Work instructions =>
Retype each record below word for word, pictures excluded.
BEGIN
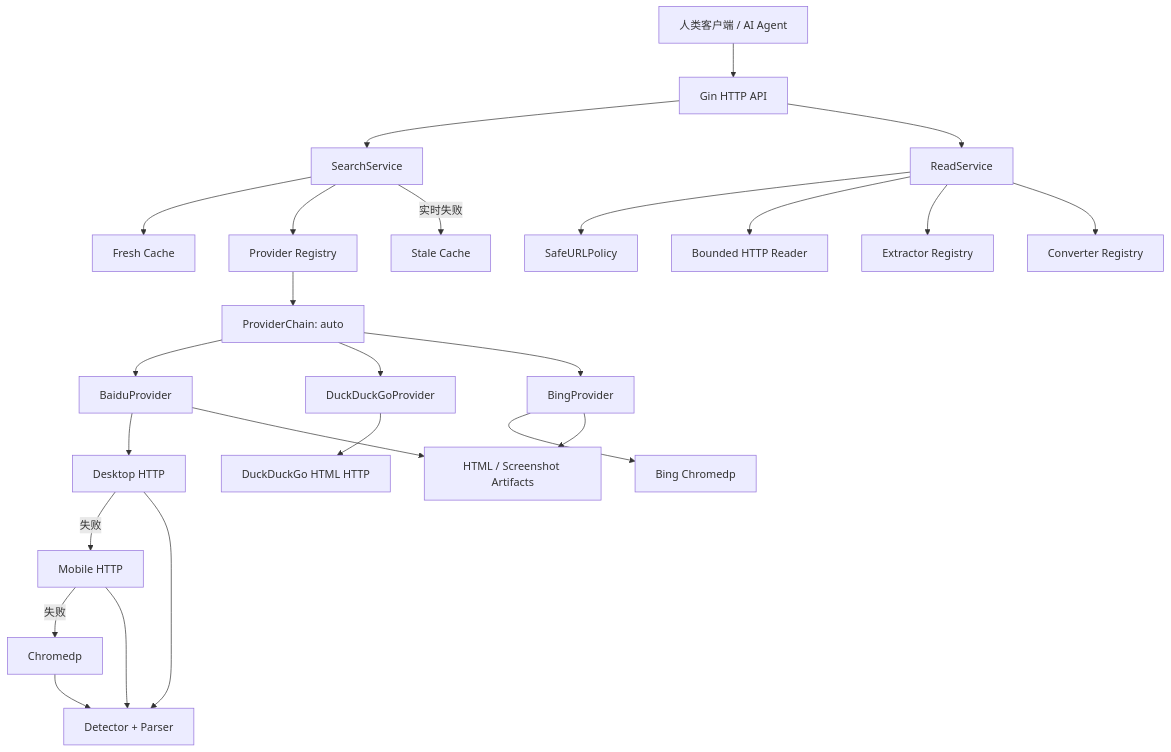
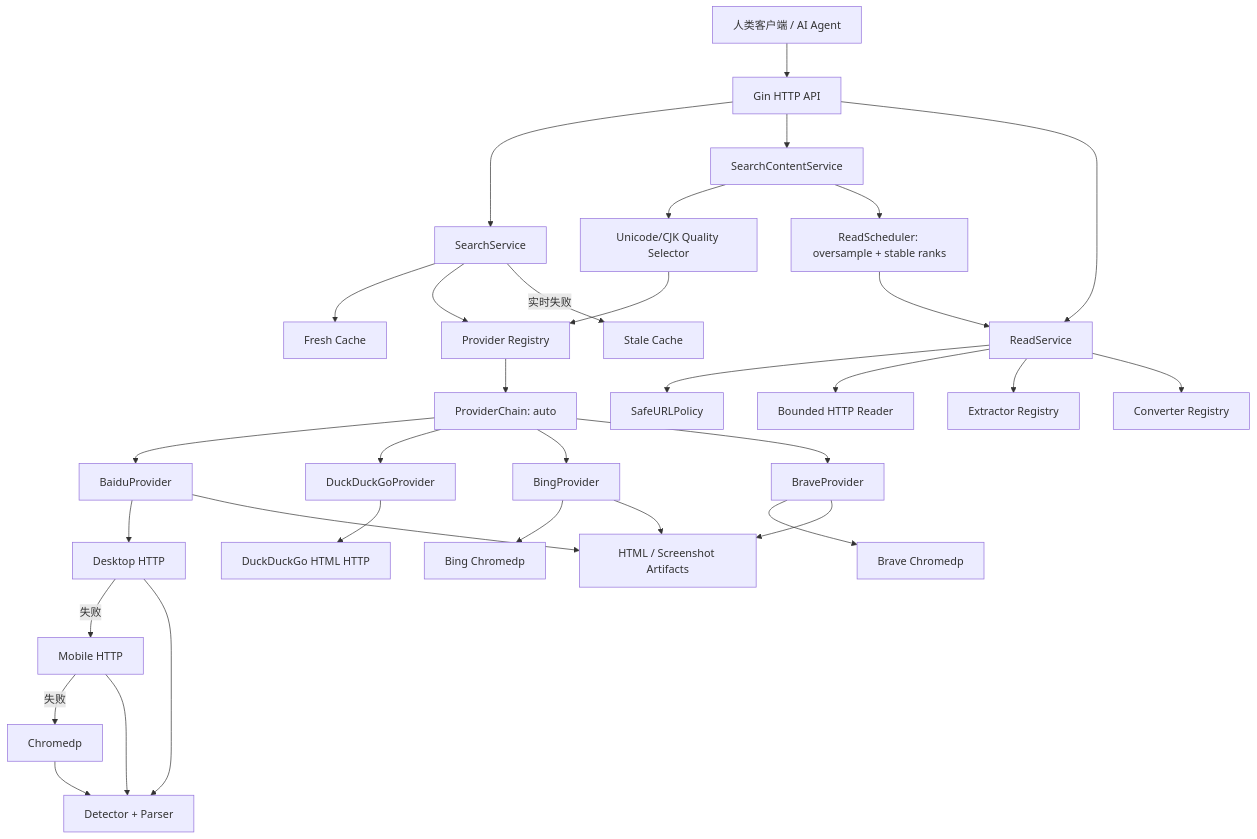
The diagram in README.md (ZoeImport/search-x), drawn with Mermaid before and after one commit. The commit also changed other lines of this file and 2 other files, not shown here.

Commit message:
docs: document combined search workflow

````diff
--- a/README.md
+++ b/README.md
@@ -9,27 +9,35 @@
 ```mermaid
 flowchart TD
     Client["人类客户端 / AI Agent"] --> Gin["Gin HTTP API"]
     Gin --> Service["SearchService"]
     Service --> Fresh["Fresh Cache"]
     Service --> Registry["Provider Registry"]
     Registry --> Auto["ProviderChain: auto"]
     Auto --> Baidu["BaiduProvider"]
     Auto --> Duck["DuckDuckGoProvider"]
     Auto --> Bing["BingProvider"]
+    Auto --> Brave["BraveProvider"]
     Baidu --> Desktop["Desktop HTTP"]
     Desktop -->|失败| Mobile["Mobile HTTP"]
     Mobile -->|失败| Chrome["Chromedp"]
     Desktop --> Detector["Detector + Parser"]
     Mobile --> Detector
     Chrome --> Detector
     Duck --> DuckHTTP["DuckDuckGo HTML HTTP"]
     Bing --> BingChrome["Bing Chromedp"]
+    Brave --> BraveChrome["Brave Chromedp"]
+    Gin --> Combined["SearchContentService"]
+    Combined --> Quality["Unicode/CJK Quality Selector"]
+    Quality --> Registry
+    Combined --> Scheduler["ReadScheduler: oversample + stable ranks"]
+    Scheduler --> ReadService
     Gin --> ReadService["ReadService"]
     ReadService --> SafeURL["SafeURLPolicy"]
     ReadService --> ReadHTTP["Bounded HTTP Reader"]
     ReadService --> Extract["Extractor Registry"]
     ReadService --> Convert["Converter Registry"]
     Service -->|实时失败| Stale["Stale Cache"]
     Baidu --> Artifacts["HTML / Screenshot Artifacts"]
     Bing --> Artifacts
+    Brave --> Artifacts
 ```
````
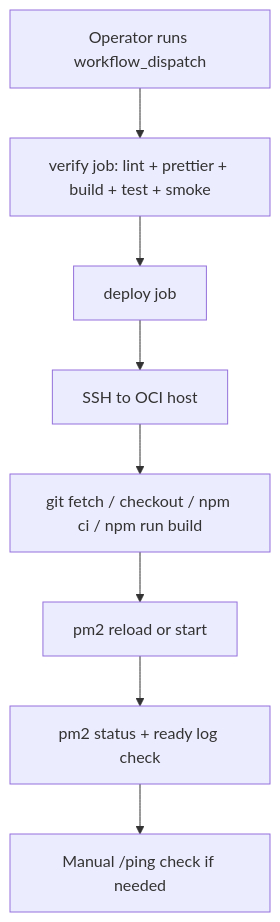
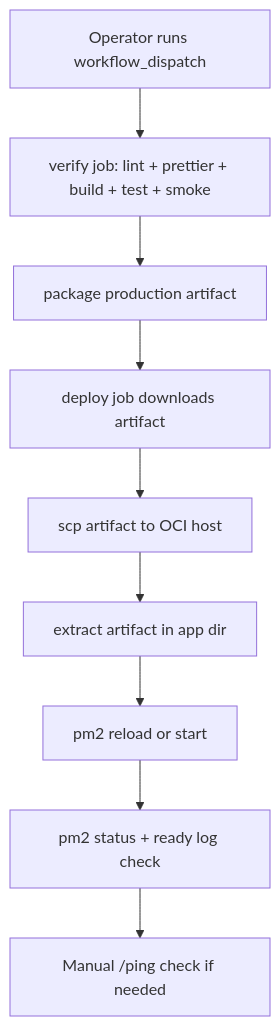
Before and after one commit to honki12345/haruharu-discord-bot: the diagram in docs/PRODUCTION_RUNBOOK.md, drawn with Mermaid. The commit also changed other lines of this file and 5 other files, not shown here.

Commit message:
feat: production artifact 배포로 전환 (#59)

````diff
--- a/docs/PRODUCTION_RUNBOOK.md
+++ b/docs/PRODUCTION_RUNBOOK.md
@@ -16,10 +16,11 @@
 ```mermaid
 flowchart TD
   A[Operator runs workflow_dispatch] --> B[verify job: lint + prettier + build + test + smoke]
-  B --> C[deploy job]
-  C --> D[SSH to OCI host]
-  D --> E[git fetch / checkout / npm ci / npm run build]
-  E --> F[pm2 reload or start]
-  F --> G[pm2 status + ready log check]
-  G --> H[Manual /ping check if needed]
+  B --> C[package production artifact]
+  C --> D[deploy job downloads artifact]
+  D --> E[scp artifact to OCI host]
+  E --> F[extract artifact in app dir]
+  F --> G[pm2 reload or start]
+  G --> H[pm2 status + ready log check]
+  H --> I[Manual /ping check if needed]
 ```
````
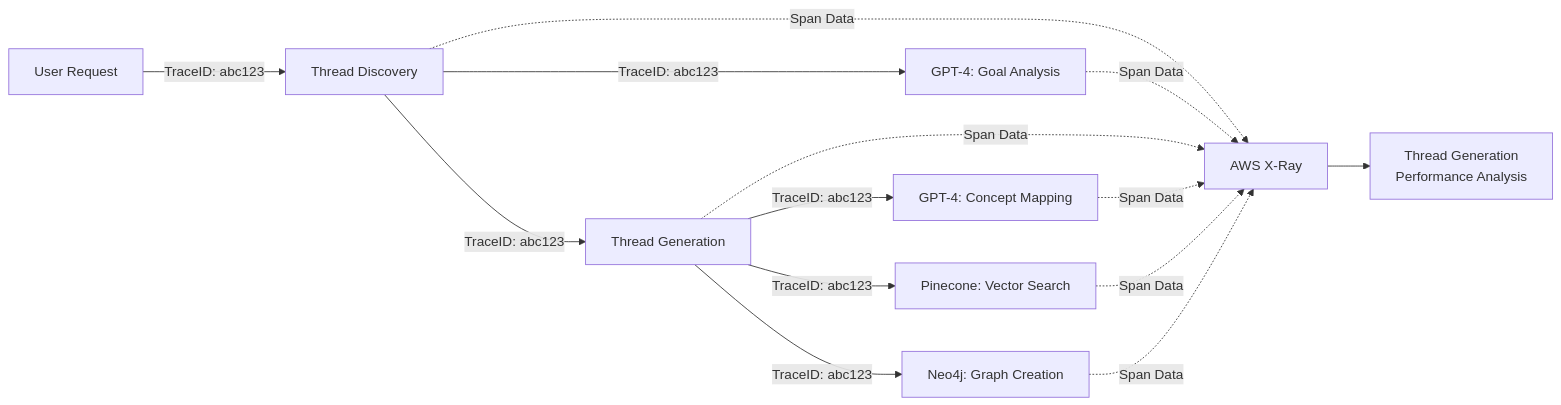
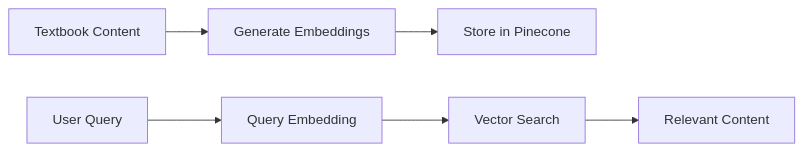
The fourth of 4 diagrams in docs/system_architecture_updated.md (G2-Spool/spool-frontend), drawn with Mermaid before and after one commit. The commit also changed other lines of this file and 42 other files, not shown here.

````diff
--- a/docs/system_architecture_updated.md
+++ b/docs/system_architecture_updated.md
@@ -528,18 +178,8 @@
 ```mermaid
 graph LR
-    A[User Request] -->|TraceID: abc123| B[Thread Discovery]
-    B -->|TraceID: abc123| C[GPT-4: Goal Analysis]
-    B -->|TraceID: abc123| D[Thread Generation]
-    D -->|TraceID: abc123| E[GPT-4: Concept Mapping]
-    D -->|TraceID: abc123| F[Pinecone: Vector Search]
-    D -->|TraceID: abc123| G[Neo4j: Graph Creation]
-    
-    B -.->|Span Data| H[AWS X-Ray]
-    C -.->|Span Data| H
-    D -.->|Span Data| H
-    E -.->|Span Data| H
-    F -.->|Span Data| H
-    G -.->|Span Data| H
-    
-    H --> I[Thread Generation<br/>Performance Analysis]
+    A[Textbook Content] --> B[Generate Embeddings]
+    B --> C[Store in Pinecone]
+    D[User Query] --> E[Query Embedding]
+    E --> F[Vector Search]
+    F --> G[Relevant Content]
 ```
````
END
Solution to the problem =>
The diagram in README.md (ZoeImport/search-x), drawn with Mermaid before and after one commit. The commit also changed other lines of this file and 2 other files, not shown here.

Commit message:
docs: document combined search workflow

````diff
--- a/README.md
+++ b/README.md
@@ -9,27 +9,35 @@
 ```mermaid
 flowchart TD
     Client["人类客户端 / AI Agent"] --> Gin["Gin HTTP API"]
     Gin --> Service["SearchService"]
     Service --> Fresh["Fresh Cache"]
     Service --> Registry["Provider Registry"]
     Registry --> Auto["ProviderChain: auto"]
     Auto --> Baidu["BaiduProvider"]
     Auto --> Duck["DuckDuckGoProvider"]
     Auto --> Bing["BingProvider"]
+    Auto --> Brave["BraveProvider"]
     Baidu --> Desktop["Desktop HTTP"]
     Desktop -->|失败| Mobile["Mobile HTTP"]
     Mobile -->|失败| Chrome["Chromedp"]
     Desktop --> Detector["Detector + Parser"]
     Mobile --> Detector
     Chrome --> Detector
     Duck --> DuckHTTP["DuckDuckGo HTML HTTP"]
     Bing --> BingChrome["Bing Chromedp"]
+    Brave --> BraveChrome["Brave Chromedp"]
+    Gin --> Combined["SearchContentService"]
+    Combined --> Quality["Unicode/CJK Quality Selector"]
+    Quality --> Registry
+    Combined --> Scheduler["ReadScheduler: oversample + stable ranks"]
+    Scheduler --> ReadService
     Gin --> ReadService["ReadService"]
     ReadService --> SafeURL["SafeURLPolicy"]
     ReadService --> ReadHTTP["Bounded HTTP Reader"]
     ReadService --> Extract["Extractor Registry"]
     ReadService --> Convert["Converter Registry"]
     Service -->|实时失败| Stale["Stale Cache"]
     Baidu --> Artifacts["HTML / Screenshot Artifacts"]
     Bing --> Artifacts
+    Brave --> Artifacts
 ```
````
Before and after one commit to honki12345/haruharu-discord-bot: the diagram in docs/PRODUCTION_RUNBOOK.md, drawn with Mermaid. The commit also changed other lines of this file and 5 other files, not shown here.

Commit message:
feat: production artifact 배포로 전환 (#59)

````diff
--- a/docs/PRODUCTION_RUNBOOK.md
+++ b/docs/PRODUCTION_RUNBOOK.md
@@ -16,10 +16,11 @@
 ```mermaid
 flowchart TD
   A[Operator runs workflow_dispatch] --> B[verify job: lint + prettier + build + test + smoke]
-  B --> C[deploy job]
-  C --> D[SSH to OCI host]
-  D --> E[git fetch / checkout / npm ci / npm run build]
-  E --> F[pm2 reload or start]
-  F --> G[pm2 status + ready log check]
-  G --> H[Manual /ping check if needed]
+  B --> C[package production artifact]
+  C --> D[deploy job downloads artifact]
+  D --> E[scp artifact to OCI host]
+  E --> F[extract artifact in app dir]
+  F --> G[pm2 reload or start]
+  G --> H[pm2 status + ready log check]
+  H --> I[Manual /ping check if needed]
 ```
````
The fourth of 4 diagrams in docs/system_architecture_updated.md (G2-Spool/spool-frontend), drawn with Mermaid before and after one commit. The commit also changed other lines of this file and 42 other files, not shown here.

````diff
--- a/docs/system_architecture_updated.md
+++ b/docs/system_architecture_updated.md
@@ -528,18 +178,8 @@
 ```mermaid
 graph LR
-    A[User Request] -->|TraceID: abc123| B[Thread Discovery]
-    B -->|TraceID: abc123| C[GPT-4: Goal Analysis]
-    B -->|TraceID: abc123| D[Thread Generation]
-    D -->|TraceID: abc123| E[GPT-4: Concept Mapping]
-    D -->|TraceID: abc123| F[Pinecone: Vector Search]
-    D -->|TraceID: abc123| G[Neo4j: Graph Creation]
-    
-    B -.->|Span Data| H[AWS X-Ray]
-    C -.->|Span Data| H
-    D -.->|Span Data| H
-    E -.->|Span Data| H
-    F -.->|Span Data| H
-    G -.->|Span Data| H
-    
-    H --> I[Thread Generation<br/>Performance Analysis]
+    A[Textbook Content] --> B[Generate Embeddings]
+    B --> C[Store in Pinecone]
+    D[User Query] --> E[Query Embedding]
+    E --> F[Vector Search]
+    F --> G[Relevant Content]
 ```
````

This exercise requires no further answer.